No one doubts that he is one of the greatest QBs to ever lead a team. He stuck with a team for 17 years, which is certainly rare in football anymore. After last season, he decided to retire. In March he said you had second thoughts, and now he wants to come back. But he doesn't want to just come back, he wants to be the starter. However, the team moved forward with a new gameplan following Brett's retirement and Aaron Rodgers took the helm. Now here comes Favre, telling the Packers organization to throw Rodgers back on the bench. They refuse and he asks to be released from his contract or traded so that he can play as a starter elsewhere. Messes like this are no good for team morale, especially a team with such drastic offseason changes to begin with. I can understand Favre wanting to be released, and personally I think the Packer's excuse of "we're just trying to protect his legacy" is a load of bull. It's obvious that it's in their best interest to keep Favre if he's reinstated because then they have a solid seasoned veteran behind Rodgers. It's Favre's decision what his legacy will be. While the Packers front office has said that they will definitely not release Favre from his contract, the possibility of a trade has been left open. Where to then? The Bears and Vikings could certainly use a solid QB, but what a slap in the face to the fans who supported him for so long.

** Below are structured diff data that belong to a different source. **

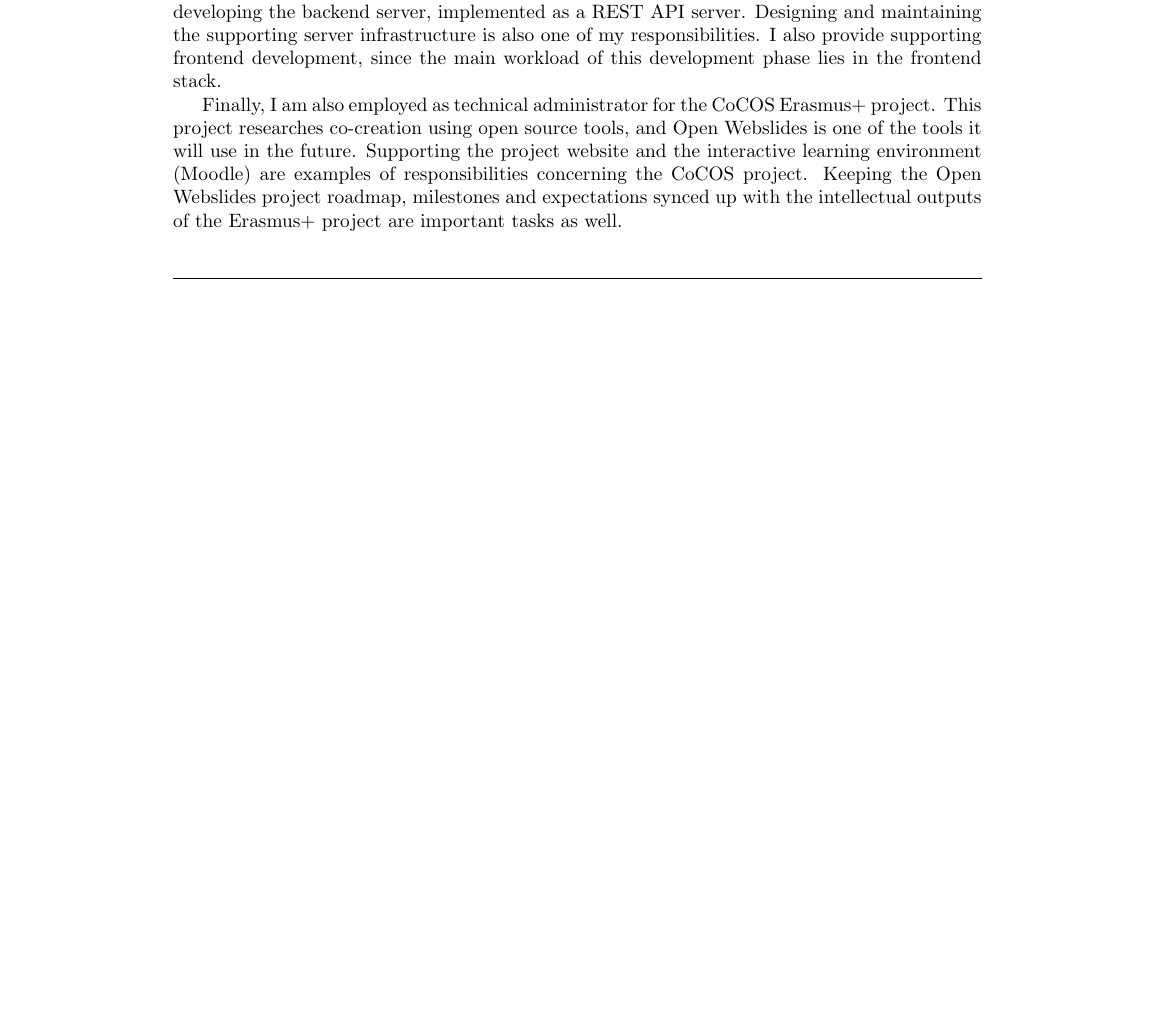
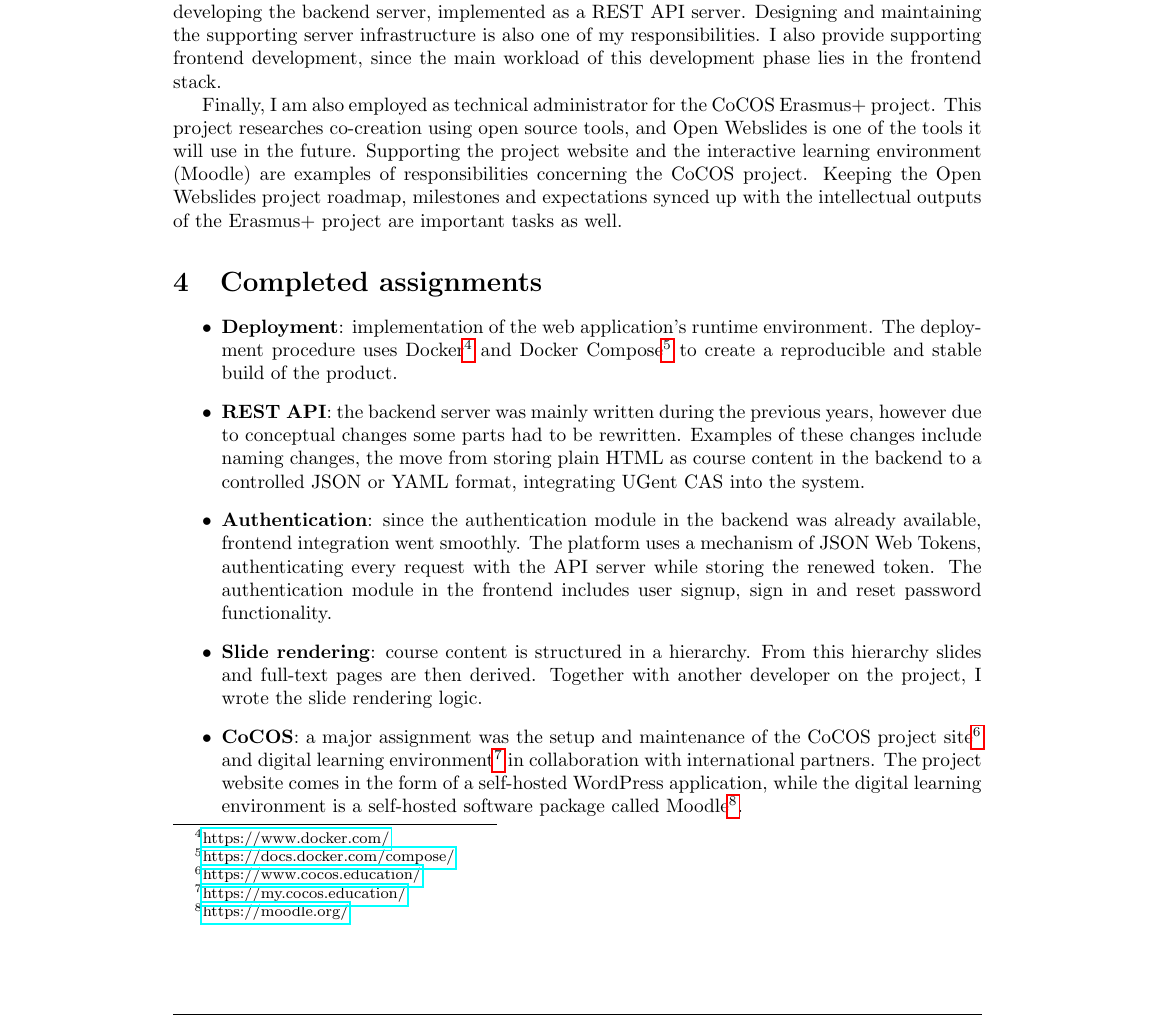
Before and after one commit to floriandejonckheere/internship-report, a LaTeX document (internship-report.tex): part of page 4 of 7 before the commit and part of page 5 of 8 after it, cut so that both start at the same text, the shorter picture padded with empty space. Compiled offline with pdfLaTeX.

Commit message:
Update text

```diff
--- a/internship-report.tex
+++ b/internship-report.tex
@@ -181,6 +194,23 @@
 
   \section{Completed assignments}
     % Uitgewerkte opdracht(en) (dit bevat indien van toepassing analyse, ontwerp en implementatie)
+
+    \florian{
+      \begin{itemize}
+        \item \textbf{Deployment}: implementation of the web application's runtime environment.
+              The deployment procedure uses Docker\footnote{\href{https://www.docker.com/}{https://www.docker.com/}} and Docker Compose\footnote{\href{https://docs.docker.com/compose/}{https://docs.docker.com/compose/}} to create a reproducible and stable build of the product.
+        \item \textbf{REST API}: the backend server was mainly written during the previous years, however due to conceptual changes some parts had to be rewritten.
+              Examples of these changes include naming changes, the move from storing plain HTML as course content in the backend to a controlled JSON or YAML format, integrating UGent CAS into the system.
+        \item \textbf{Authentication}: since the authentication module in the backend was already available, frontend integration went smoothly.
+              The platform uses a mechanism of JSON Web Tokens, authenticating every request with the API server while storing the renewed token.
+              The authentication module in the frontend includes user signup, sign in and reset password functionality.
+        \item \textbf{Slide rendering}: course content is structured in a hierarchy.
+              From this hierarchy slides and full-text pages are then derived.
+              Together with another developer on the project, I wrote the slide rendering logic.
+        \item \textbf{CoCOS}: a major assignment was the setup and maintenance of the CoCOS project site\footnote{\href{https://www.cocos.education/}{https://www.cocos.education/}} and digital learning environment\footnote{\href{https://my.cocos.education/}{https://my.cocos.education/}} in collaboration with international partners.
+              The project website comes in the form of a self-hosted WordPress application, while the digital learning environment is a self-hosted software package called Moodle\footnote{\href{https://moodle.org/}{https://moodle.org/}}.
+      \end{itemize}
+    }
 
   \section{Personal reflection}
     % Eindreflectie
```
Also changed, not shown: internship-report.pdf, internship-report.tex (21 more changed lines).
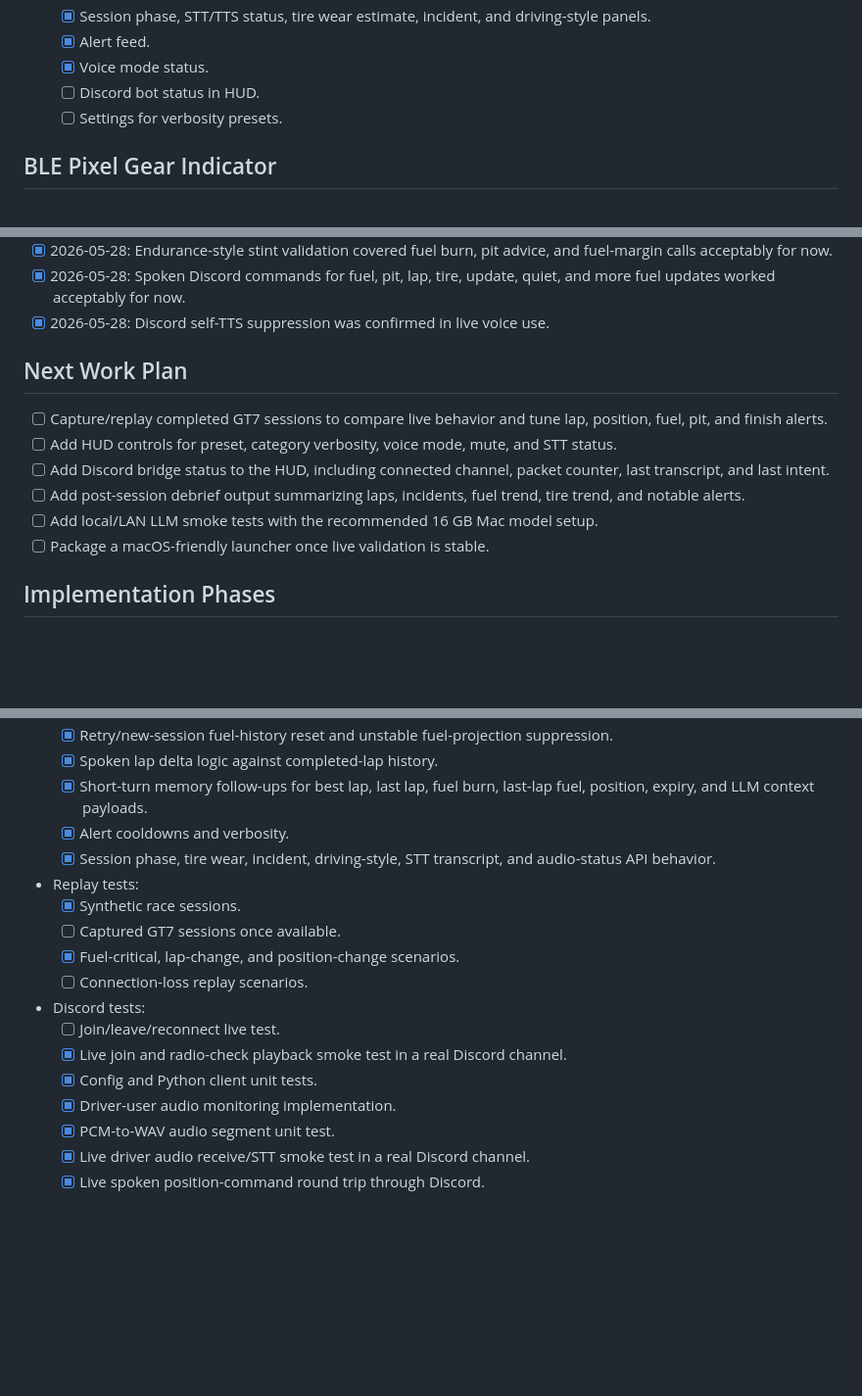
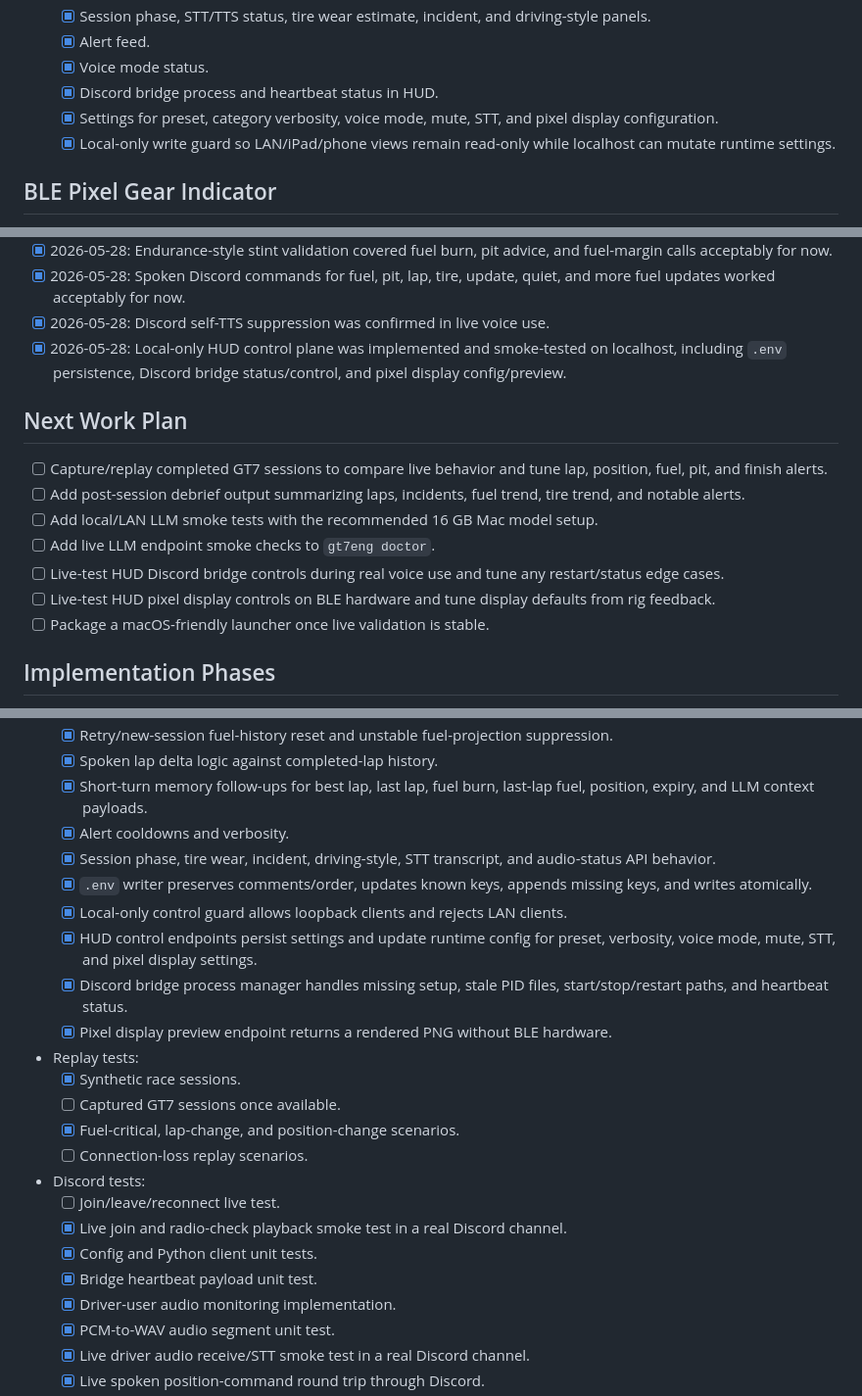
Before and after one commit to neW1-/GT7Eng, a Markdown page: plan.md, 3 parts joined by grey strips. Shown at 98% size. GitHub-like rendering; blank space fills up the shorter version.

```diff
--- a/plan.md
+++ b/plan.md
@@ -190,8 +192,9 @@ The live voice path now supports short-turn conversational memory. Deterministic
   - [x] Session phase, STT/TTS status, tire wear estimate, incident, and driving-style panels.
   - [x] Alert feed.
   - [x] Voice mode status.
-  - [ ] Discord bot status in HUD.
-  - [ ] Settings for verbosity presets.
+  - [x] Discord bridge process and heartbeat status in HUD.
+  - [x] Settings for preset, category verbosity, voice mode, mute, STT, and pixel display configuration.
+  - [x] Local-only write guard so LAN/iPad/phone views remain read-only while localhost can mutate runtime settings.
 
 ## BLE Pixel Gear Indicator
 - [x] Add optional `pixel-display` dependency extra for `pypixelcolor` so BLE packages are not required for normal GT7Eng installs.
@@ -244,13 +249,15 @@ The live voice path now supports short-turn conversational memory. Deterministic
 - [x] 2026-05-28: Endurance-style stint validation covered fuel burn, pit advice, and fuel-margin calls acceptably for now.
 - [x] 2026-05-28: Spoken Discord commands for fuel, pit, lap, tire, update, quiet, and more fuel updates worked acceptably for now.
 - [x] 2026-05-28: Discord self-TTS suppression was confirmed in live voice use.
+- [x] 2026-05-28: Local-only HUD control plane was implemented and smoke-tested on localhost, including `.env` persistence, Discord bridge status/control, and pixel display config/preview.
 
 ## Next Work Plan
 - [ ] Capture/replay completed GT7 sessions to compare live behavior and tune lap, position, fuel, pit, and finish alerts.
-- [ ] Add HUD controls for preset, category verbosity, voice mode, mute, and STT status.
-- [ ] Add Discord bridge status to the HUD, including connected channel, packet counter, last transcript, and last intent.
 - [ ] Add post-session debrief output summarizing laps, incidents, fuel trend, tire trend, and notable alerts.
 - [ ] Add local/LAN LLM smoke tests with the recommended 16 GB Mac model setup.
+- [ ] Add live LLM endpoint smoke checks to `gt7eng doctor`.
+- [ ] Live-test HUD Discord bridge controls during real voice use and tune any restart/status edge cases.
+- [ ] Live-test HUD pixel display controls on BLE hardware and tune display defaults from rig feedback.
 - [ ] Package a macOS-friendly launcher once live validation is stable.
 
 ## Implementation Phases
@@ -280,6 +288,11 @@ The live voice path now supports short-turn conversational memory. Deterministic
   - [x] Short-turn memory follow-ups for best lap, last lap, fuel burn, last-lap fuel, position, expiry, and LLM context payloads.
   - [x] Alert cooldowns and verbosity.
   - [x] Session phase, tire wear, incident, driving-style, STT transcript, and audio-status API behavior.
+  - [x] `.env` writer preserves comments/order, updates known keys, appends missing keys, and writes atomically.
+  - [x] Local-only control guard allows loopback clients and rejects LAN clients.
+  - [x] HUD control endpoints persist settings and update runtime config for preset, verbosity, voice mode, mute, STT, and pixel display settings.
+  - [x] Discord bridge process manager handles missing setup, stale PID files, start/stop/restart paths, and heartbeat status.
+  - [x] Pixel display preview endpoint returns a rendered PNG without BLE hardware.
 - Replay tests:
   - [x] Synthetic race sessions.
   - [ ] Captured GT7 sessions once available.
@@ -289,6 +302,7 @@ The live voice path now supports short-turn conversational memory. Deterministic
   - [ ] Join/leave/reconnect live test.
   - [x] Live join and radio-check playback smoke test in a real Discord channel.
   - [x] Config and Python client unit tests.
+  - [x] Bridge heartbeat payload unit test.
   - [x] Driver-user audio monitoring implementation.
   - [x] PCM-to-WAV audio segment unit test.
   - [x] Live driver audio receive/STT smoke test in a real Discord channel.
```
Also changed, not shown: other parts of plan.md (+6 -1 lines), README.md (+17 -3 lines), bridge/discord/README.md (+20 -2 lines).
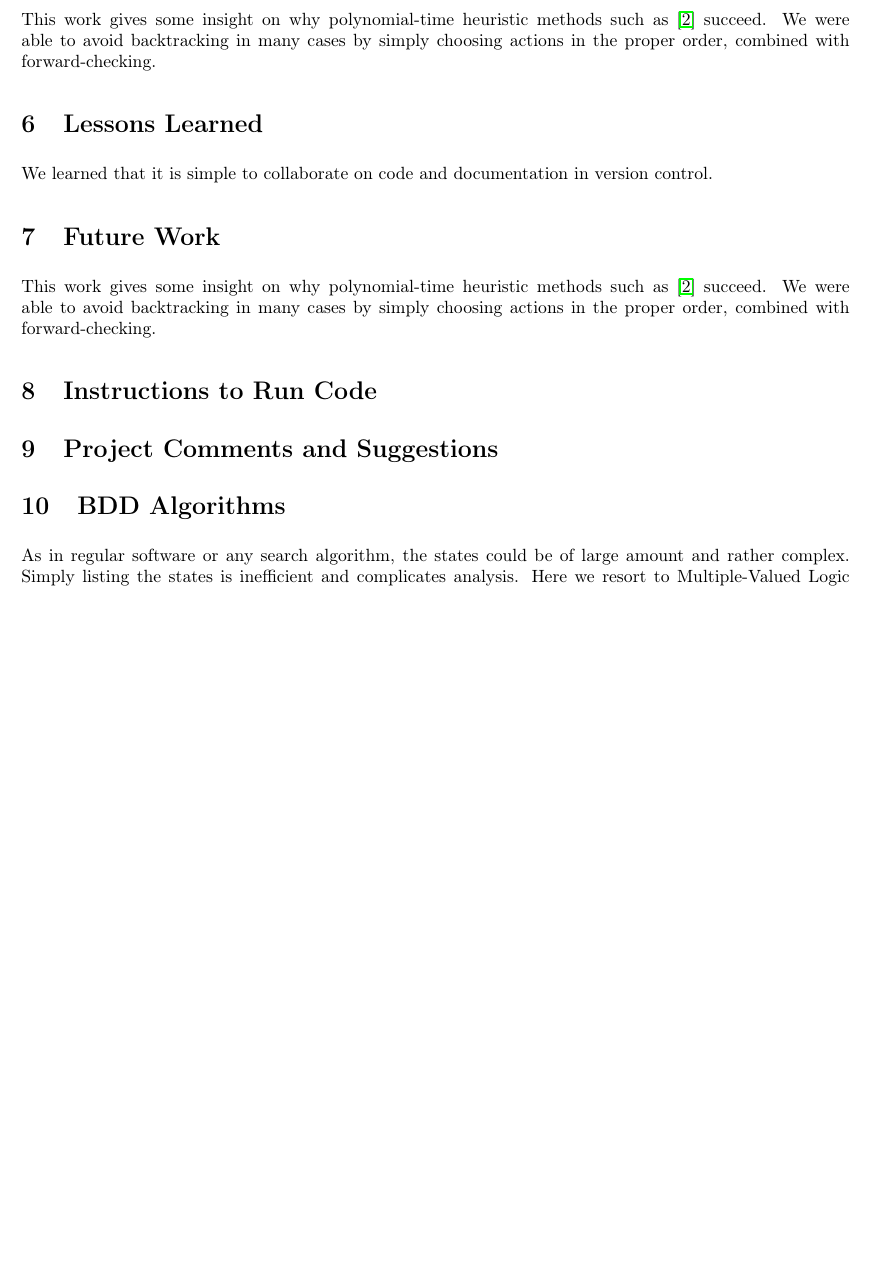
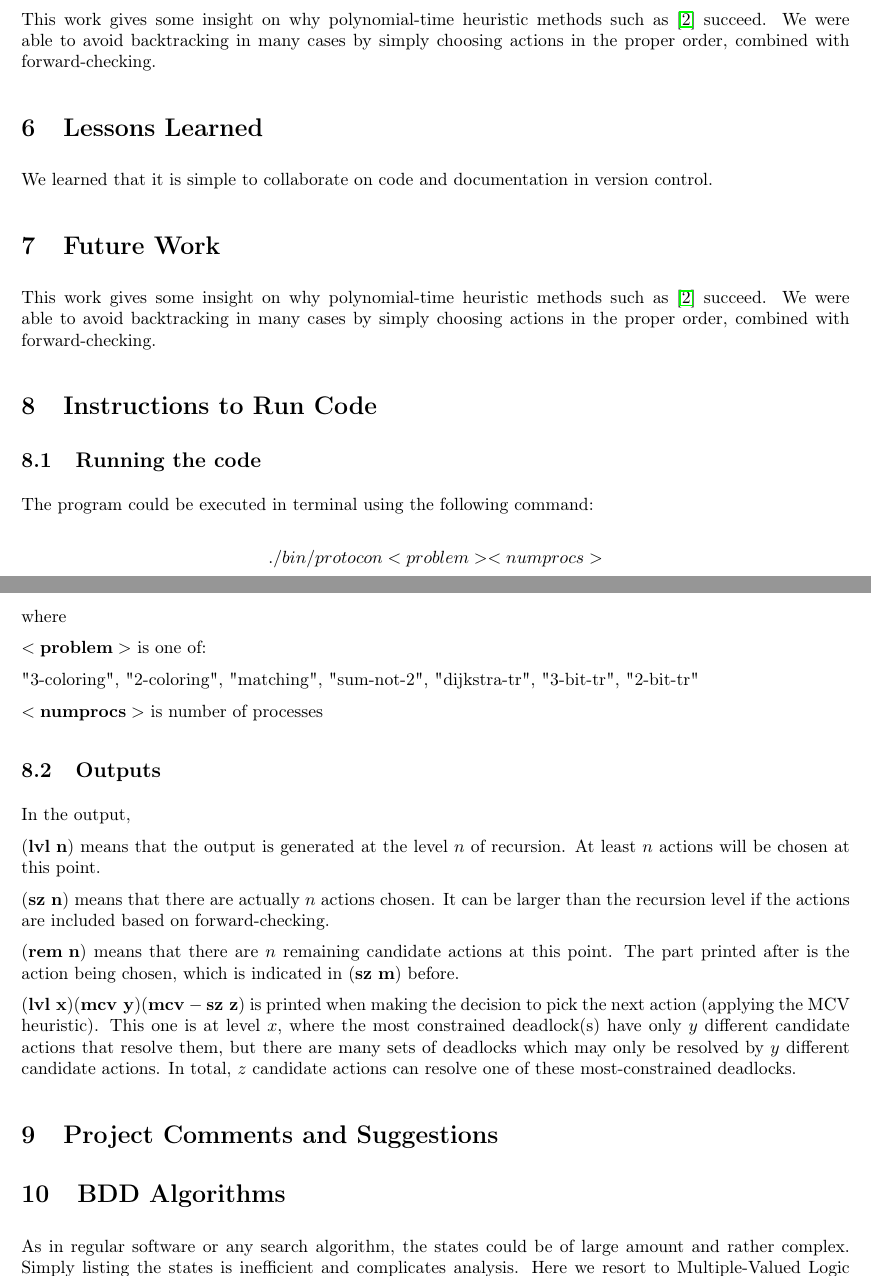
Before and after one commit to ProtocolConvergence/protocon, a LaTeX document (doc/report/main.tex): part of page 4 of 7 before the commit and two parts of pages 4 and 5 of 8 after it, the two joined at a grey line, cut so that both start at the same text, the shorter picture padded with empty space. Compiled offline with pdfLaTeX.

Commit message:
add run code instruction

```diff
--- a/doc/report/main.tex
+++ b/doc/report/main.tex
@@ -256,6 +256,31 @@ We were able to avoid backtracking in many cases by simply choosing actions in t
 
 \section{Instructions to Run Code}
 %* Full commented code with instructions to run it as is and with different parameters.
+\subsection{Running the code}
+The program could be executed in terminal using the following command:
+
+\[
+  ./bin/protocon <problem> <numprocs>
+\]
+
+where
+
+$\bf{<problem>}$ is one of:
+
+"3-coloring", "2-coloring", "matching", "sum-not-2", "dijkstra-tr", "3-bit-tr", "2-bit-tr"
+
+$\bf{<numprocs>}$ is number of processes
+
+\subsection{Outputs}
+In the output,
+
+$\bf{(lvl\ n)}$ means that the output is generated at the level $n$ of recursion. At least $n$ actions will be chosen at this point.
+
+$\bf{(sz\ n)}$ means that there are actually $n$ actions chosen. It can be larger than the recursion level if the actions are included based on forward-checking.
+
+$\bf{(rem\ n)}$ means that there are $n$ remaining candidate actions at this point. The part printed after is the action being chosen, which is indicated in $\bf{(sz\ m)}$ before.
+
+$\bf{(lvl\ x) (mcv\ y) (mcv-sz\ z)}$ is printed when making the decision to pick the next action (applying the MCV heuristic). This one is at level $x$, where the most constrained deadlock(s) have only $y$ different candidate actions that resolve them, but there are many sets of deadlocks which may only be resolved by $y$ different candidate actions. In total, $z$ candidate actions can resolve one of these most-constrained deadlocks.
 
 \section{Project Comments and Suggestions}
 %* Any comments and suggestions of the project component of CS5811 will be appreciated.
```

Today, Favre said it would be tempting to show up at Green Bay's training camp and "call their bluff" just to see what would happen. To me, that seems rather juvenile for a 38 year old man. I understand Favre's side of it and I understand the Packers organization (with the exception of the "legacy" remark). Where it goes from here depends on who is willing to budge first.
All I can say is, "Nooooooooooooooooooooooooooo!" For the past three years, Manning has been my go-to guy in fantasy football drafts. You bet your bottom dollar that if he's on the board, I'll snag him the first chance I get. Why? Consistency. I could rely on Peyton to get me those few extra passing yard/passing touchdown points during weeks when my other players were lagging. But now, I face a conundrum. My iron man had surgery on Monday to remove an infected bursa sac in his left knee. The verdict? He's out 4-6 weeks, sure to miss the rest of training camp and possibly the pre-season. The hovering question in my mind is "Will he be sharp and ready for the regular season?" Here's the problem as I see it. Missing camp, scrimmages, and preseason games utterly executes the chances of developing new plays and rhythm with receivers and running backs. Manning, the king of the audible, calls most of his plays at the line, which makes that rhythm even more important. As they say, "practice makes perfect" and without enough practice to make it subconscious, Manning and the Colts could be in some serious trouble.
Now my own offseason becomes a little more dramatic in terms of draft-planning. Do I take the risk that Manning could come back full-strength and draft him early? Or do I get a different QB and perhaps Manning in a later round as a back-up (should he still be available) and then evaluate performance as it happens? It's all up in the air at this point. We never draft until mid-preseason. I personally think a July draft is foolish because you never know who might tweak something during training camp. Having time to see how players are meshing and producing during training camp affords me time to evaluate my own thoughts and biases. I'd love to post who I'm already keeping an eye on, but that would give my opponents insight that I don't think they need. I've got a new method in mind this year, and will report throughout the season on whether or not it is succeeding.
My last item of drama comes from the "Really? They're spending money on that?" department. The NFL has hired experts to study game footage to determine if players are flashing gang signs at the crowd as part of their on-field celebrations. Problem number one: What is a gang sign in one city is simply a sign for "ok" in another. Problem number two: players throw up hand signs that have meaning to them in several ways (i.e. college fraternaties, sign for their kids to see on TV) How on earth do you differentiate who is throwing up a gang sign and who simply used a hand sign to say hi to their kid? If the signs have different meaning in different places, it pretty much becomes a guessing game. Really, NFL? I'd be more focused on the ridiculous number of players who have committed serious crimes during the offseason and studying why this behavior is becoming more prevalent. It tarnishes your organization when someone representing it goes out and buys a bunch of drugs and then decides to use them while driving a car. I'm certainly not saying that the NFL is responsible for that behavior, but I think it would be of benefit to them to enforce a stricter code of conduct.
Of course there's the usual slew of players refusing to report to camp until contract disputes are resolved, but in my opinion that's less drama and more greed.
With the Olympics and pre-season football coming up next month, I'm sure there will be a lot more stories to report on, and this of course means more pictures of Michael Phelps. But just in case you can't wait that long, here's one for good measure:
Fun Fact: It takes 8,000-10,000 calories a day to fuel this man. Amazing.